• **TASK TO COMPLETE**
Without the images, repeat every line of the listing verbatim.

##### AVAILABLE DATA #####

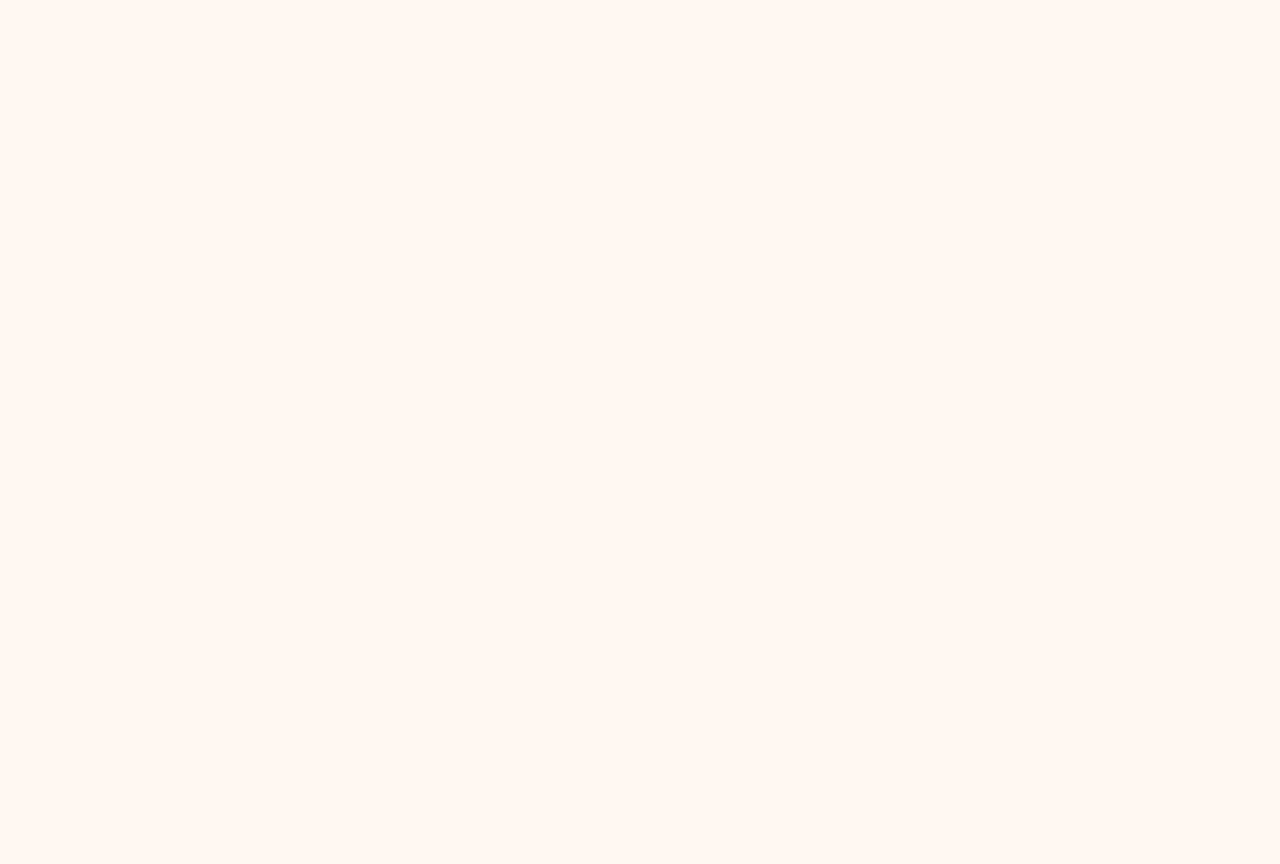
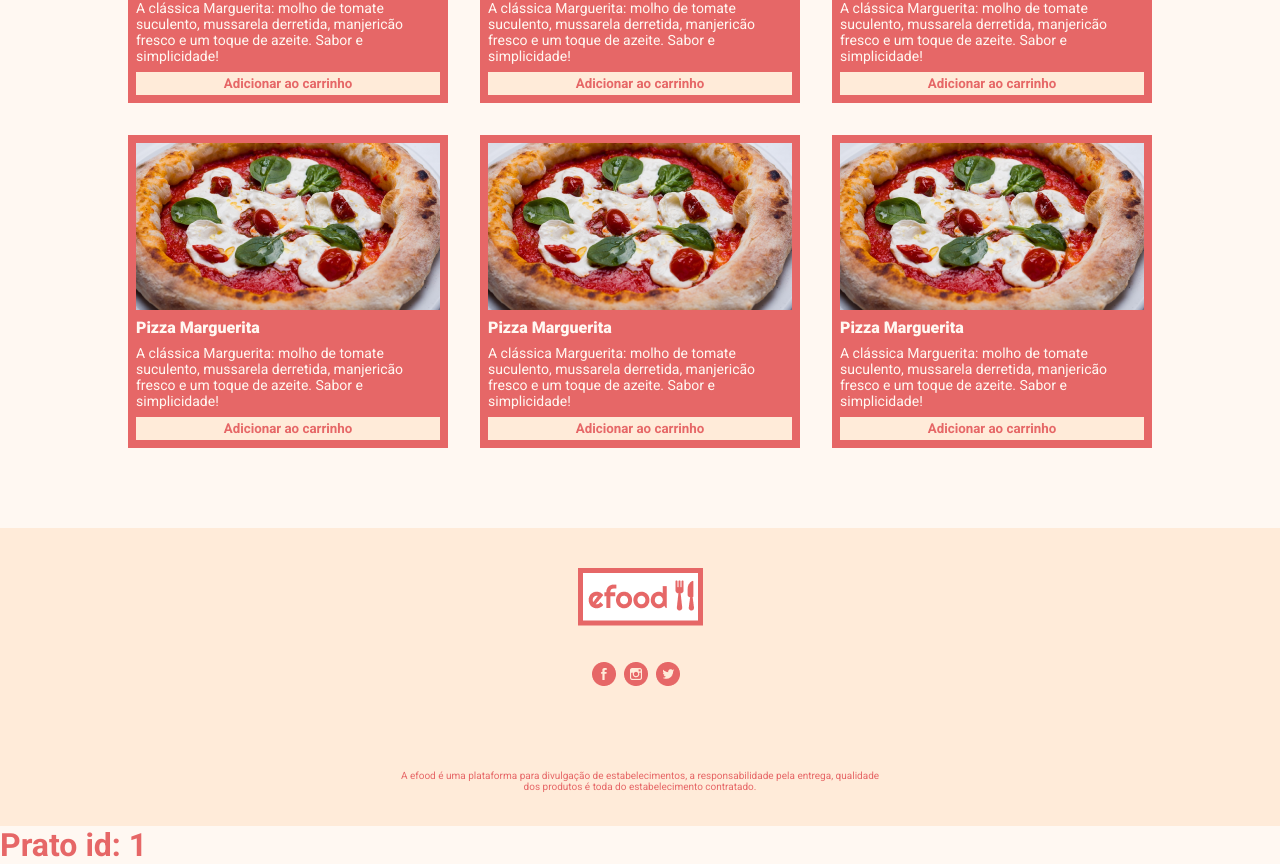
Before and after one commit to schorchi-GH/efood_v1.1, a React (Create React App) app: page /food/1 in a window 1280 px wide. Before the commit this address had no page. Shown: the part 733-1597 px from the top of the page. Before the commit the page ends 800 px from the top, so only its background shows below. Built offline with nearby package versions, Linux system fonts and the light colour scheme.

Commit message:
Ajuste modal

```diff
--- a/src/components/FoodList/index.tsx
+++ b/src/components/FoodList/index.tsx
@@ -10,6 +10,7 @@ const FoodList = ({ foods }: Props) => (
   <Container>
     <List>
       {foods.map((food) => (
+        <li key={food.id}>
           <Food
             key={food.id}
             FoodPhoto={food.foodPhoto}
@@ -17,6 +18,7 @@ const FoodList = ({ foods }: Props) => (
             FoodDescription={food.foodDescription}
             FoodPhotoAlt={food.foodPhotoAlt}
           />
+        </li>
       ))}
     </List>
   </Container>
--- a/src/components/FoodList/styles.ts
+++ b/src/components/FoodList/styles.ts
@@ -3,6 +3,9 @@ import styled from 'styled-components'
 export const Container = styled.div`
   max-width: 1024px;
   margin: 80px auto;
+  li {
+    list-style: none;
+  }
 `
 export const List = styled.ul`
   display: grid;
--- /dev/null
+++ b/src/pages/Food/index.tsx
@@ -0,0 +1,14 @@
+import Perfil from '../Perfil'
+import { useParams } from 'react-router-dom'
+
+const Food = () => {
+  const { id } = useParams()
+  return (
+    <>
+      <Perfil />
+      <h1>Prato id: {id}</h1>
+    </>
+  )
+}
+
+export default Food
--- a/src/routes.tsx
+++ b/src/routes.tsx
@@ -2,11 +2,13 @@ import { Routes, Route } from 'react-router-dom'
 
 import Home from './pages/Home'
 import Perfil from './pages/Perfil'
+import Food from './pages/Food'
 
 const Rotas = () => (
   <Routes>
     <Route path="/" element={<Home />} />
     <Route path="/perfil" element={<Perfil />} />
+    <Route path="/food/:id" element={<Food />} />
   </Routes>
 )
 
```
Also changed, not shown: 1 other file (tests, documents, lock files or other folders). Lines whose indentation alone changed are shown as unchanged.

#####

• **WRITTEN SOLUTION**
Before and after one commit to schorchi-GH/efood_v1.1, a React (Create React App) app: page /food/1 in a window 1280 px wide. Before the commit this address had no page. Shown: the part 733-1597 px from the top of the page. Before the commit the page ends 800 px from the top, so only its background shows below. Built offline with nearby package versions, Linux system fonts and the light colour scheme.

Commit message:
Ajuste modal

```diff
--- a/src/components/FoodList/index.tsx
+++ b/src/components/FoodList/index.tsx
@@ -10,6 +10,7 @@ const FoodList = ({ foods }: Props) => (
   <Container>
     <List>
       {foods.map((food) => (
+        <li key={food.id}>
           <Food
             key={food.id}
             FoodPhoto={food.foodPhoto}
@@ -17,6 +18,7 @@ const FoodList = ({ foods }: Props) => (
             FoodDescription={food.foodDescription}
             FoodPhotoAlt={food.foodPhotoAlt}
           />
+        </li>
       ))}
     </List>
   </Container>
--- a/src/components/FoodList/styles.ts
+++ b/src/components/FoodList/styles.ts
@@ -3,6 +3,9 @@ import styled from 'styled-components'
 export const Container = styled.div`
   max-width: 1024px;
   margin: 80px auto;
+  li {
+    list-style: none;
+  }
 `
 export const List = styled.ul`
   display: grid;
--- /dev/null
+++ b/src/pages/Food/index.tsx
@@ -0,0 +1,14 @@
+import Perfil from '../Perfil'
+import { useParams } from 'react-router-dom'
+
+const Food = () => {
+  const { id } = useParams()
+  return (
+    <>
+      <Perfil />
+      <h1>Prato id: {id}</h1>
+    </>
+  )
+}
+
+export default Food
--- a/src/routes.tsx
+++ b/src/routes.tsx
@@ -2,11 +2,13 @@ import { Routes, Route } from 'react-router-dom'
 
 import Home from './pages/Home'
 import Perfil from './pages/Perfil'
+import Food from './pages/Food'
 
 const Rotas = () => (
   <Routes>
     <Route path="/" element={<Home />} />
     <Route path="/perfil" element={<Perfil />} />
+    <Route path="/food/:id" element={<Food />} />
   </Routes>
 )
 
```
Also changed, not shown: 1 other file (tests, documents, lock files or other folders). Lines whose indentation alone changed are shown as unchanged.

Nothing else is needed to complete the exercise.